We all scream for ice cream.
And we all know where to get some too.
Willow Creek Café.
Or a half gallon of it at Super S.
Maybe an ice cream bar from Nu-Way or Short Stop.
Or GiGi’s or Town and Country.
Blow out all the stops at PJ’s.
Hot fudge sundae.
Or the classic: an ice cream cone.
Enjoy one at Northside Café.
The ever-so-popular, walk-away edible cone made its debut at the St. Louis World’s Fair in 1904.
However, Americans have been eating ice cream long before then.
The first American ice cream parlor opened in New York City in 1776.
But earliest references to iced desserts go all the way back to the Roman Empire, A.D. 37-68.
Romans weren’t known for leading ascetic lives or depriving themselves much of anything.
In the 4th Century, Roman emperor Nero ordered ice to be brought down from the mountains so he could eat it with fresh fruit.
A few hundred years later (A.D. 618-97), King Tang of Shang, China made up concoctions by mixing ice with milk for a refreshing treat.
From there the delectable went far and wide, evolving through the centuries into sherbets and ices for the fashionable courts of France and Italy.
But leave it to us Americans.
American colonists were the first to use the phrase "iced cream."
Similar to their phrase "iced tea."
Both being simplified over time to ice cream and ice tea.
George Washington served ice cream to his guests as did Thomas Jefferson.
And it’s delighted the American palate ever since.
So when it’s really hot, cool down.
Drive through the DQ for a Blizzard.
Or various other ice cream delights.
Or best of all, make your own.
Seems like it takes forever.
Crank, crank, crank.
Everybody takes a turn turning.
Until your arm falls off.
But it’s well worth it.
Or use an electric one and get the job done real quick.
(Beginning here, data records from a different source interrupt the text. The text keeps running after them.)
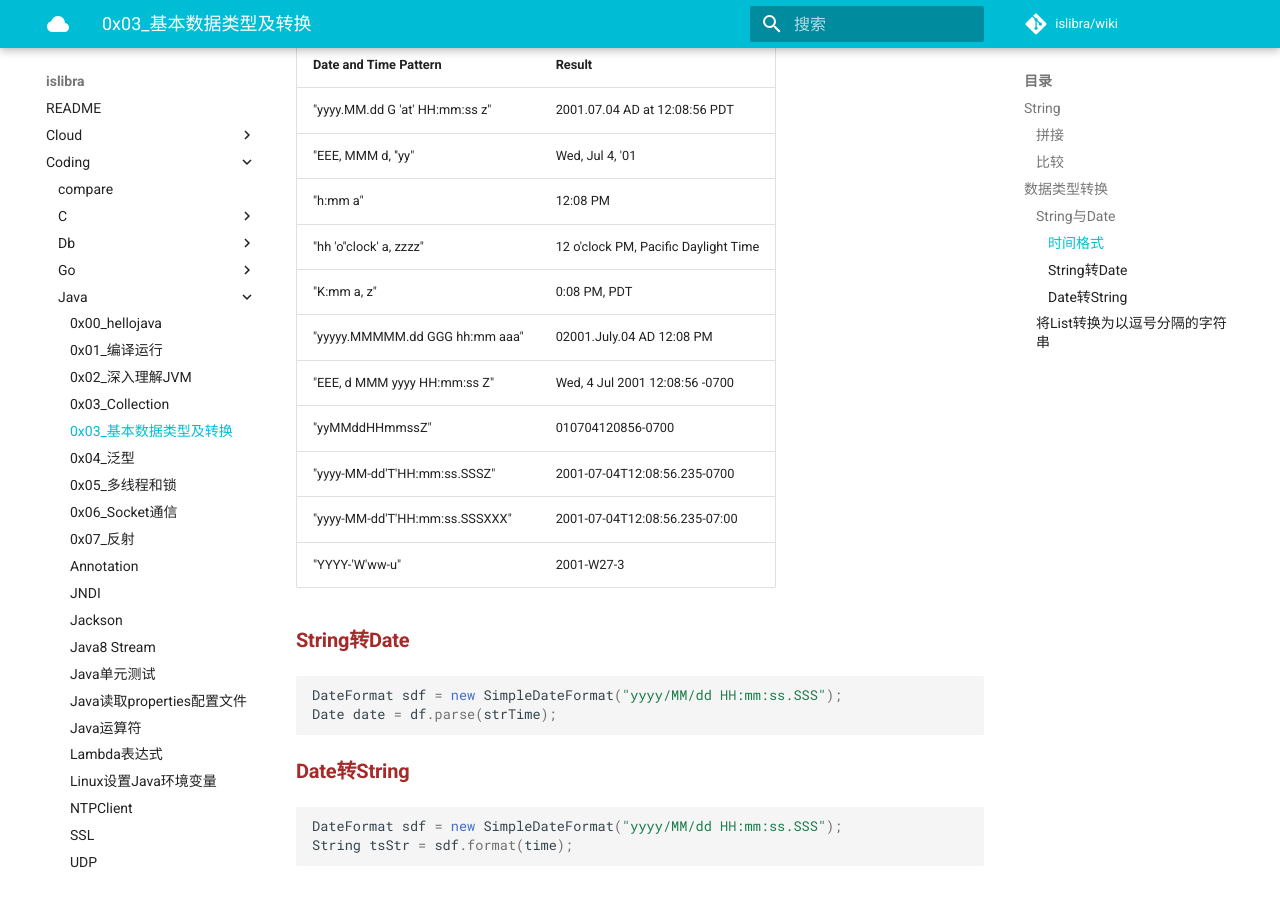
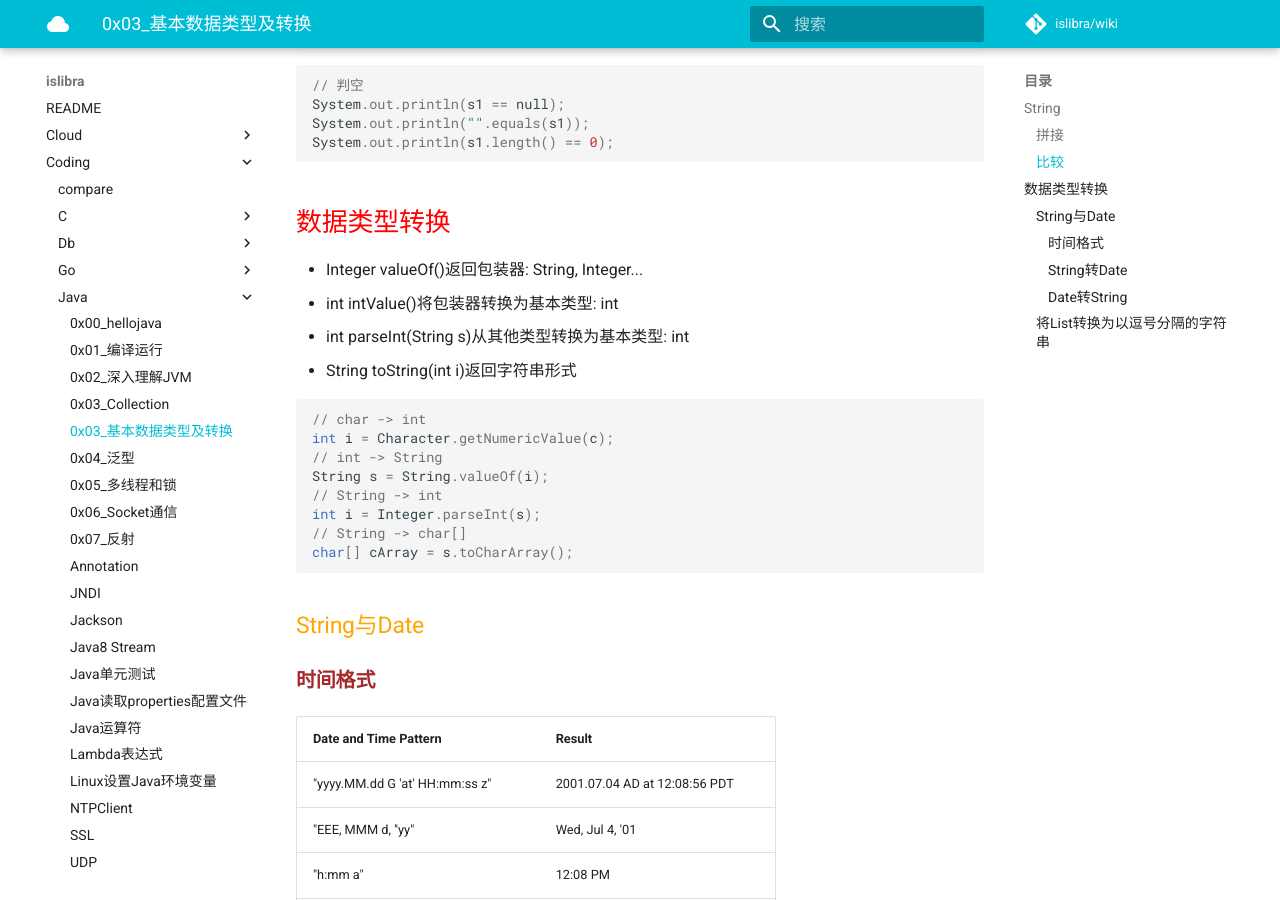
Before and after one commit to islibra/wiki, an MkDocs documentation site: the page built from docs/coding/java/0x03_基本数据类型及转换.md, in a window 1280 px wide and 900 px high, scrolled down 2408 px. Built offline with MkDocs 1.6.1 and Material for MkDocs 9.7.7, drawn with Linux system fonts in a browser that asks for light colours; comment, search, counter and statistics services are not loaded; some of the changed text lies outside the part shown.

Commit message:
Update 0x03_基本数据类型及转换.md

````diff
--- a/docs/coding/java/0x03_基本数据类型及转换.md
+++ b/docs/coding/java/0x03_基本数据类型及转换.md
@@ -1,14 +1,16 @@
 # 0x03_基本数据类型及转换
 
-| 数据类型 | 字节数 | 位数 | 范围 | 备注 |
-| --- | --- | --- | --- | --- |
-| Byte | 1 | 8 | [-2^7, 2^7-1] | [-128, 127] |
-| Short | 2 | 16 | [-2^15, 2^15-1] | [-32768, 32767] |
-| Integer | 4 | 32 | [-2^31, 2^31-1] | [-2147483648, 2147483647] |
-| Long | 8 | 64 | [-2^63, 2^63-1] | [-9223372036854775808, 9223372036854775807] |
-| Float | 4 | 32 | --- | --- |
-| Double | 8 | 64 | --- | --- |
-| Character | 2 | 16 | ['\u0000', '\uFFFF'] | [0, 65535] |
+基本数据类型 | 包装器 | 字节数 | 位数 | 范围 | 备注
+--- | --- | --- | --- | --- | ---
+void | Void | - | - | - | -
+boolean | Boolean | - | - | - | -
+byte | Byte | 1 | 8 | [-2^7, 2^7-1] | [-128, 127]
+short | Short | 2 | 16 | [-2^15, 2^15-1] | [-32768, 32767]
+int | Integer | 4 | 32 | [-2^31, 2^31-1] | [-2147483648, 2147483647]
+long | Long | 8 | 64 | [-2^63, 2^63-1] | [-9223372036854775808, 9223372036854775807]
+float | Float | 4 | 32 | --- | ---
+double | Double | 8 | 64 | --- | ---
+char | Character | 2 | 16 | ['\u0000', '\uFFFF'] | [0, 65535]
 
 ```java
 // 直接赋值1或"false"会产生编译错误
@@ -30,15 +32,24 @@ Integer i1 = 123;
 System.out.println("i1: " + i1);
 Integer i2 = new Integer(123);
 System.out.println("i2: " + i2);
-// false
+// false, 指向不同的存储区域
 System.out.println("i1 == i2: " + (i1 == i2));
 // true
 System.out.println("i1 == Integer.valueOf(i2): " + (i1 == Integer.valueOf(i2)));
+// true
+System.out.println("i1 == i2.intValue(): " + (i1 == i2.intValue()));
 
 
 // float赋值, 常量后面加f, 否则为double
 float ff = 10.1f;
 System.out.println(ff);
+
+
+ArrayList<Integer> intList = new ArrayList<>();
+// 自动装箱, 相当于intList.add(Integer.valueOf(1));
+intList.add(1);
+// 自动拆箱, 相当于intList.get(0).intValue()
+int i = intList.get(0);
 ```
 
 ## String
@@ -102,6 +113,22 @@ System.out.println(s1.length() == 0);
 
 ## 数据类型转换
 
+- Integer valueOf()返回包装器: String, Integer...
+- int intValue()将包装器转换为基本类型: int
+- int parseInt(String s)从其他类型转换为基本类型: int
+- String toString(int i)返回字符串形式
+
+```java
+// char -> int
+int i = Character.getNumericValue(c);
+// int -> String
+String s = String.valueOf(i);
+// String -> int
+int i = Integer.parseInt(s);
+// String -> char[]
+char[] cArray = s.toCharArray();
+```
+
 ### String与Date
 
 #### 时间格式
````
Either way, it’s time for ice cream
Summer is officially here.
Renee Walker is an author, poet, and real estate broker on the square.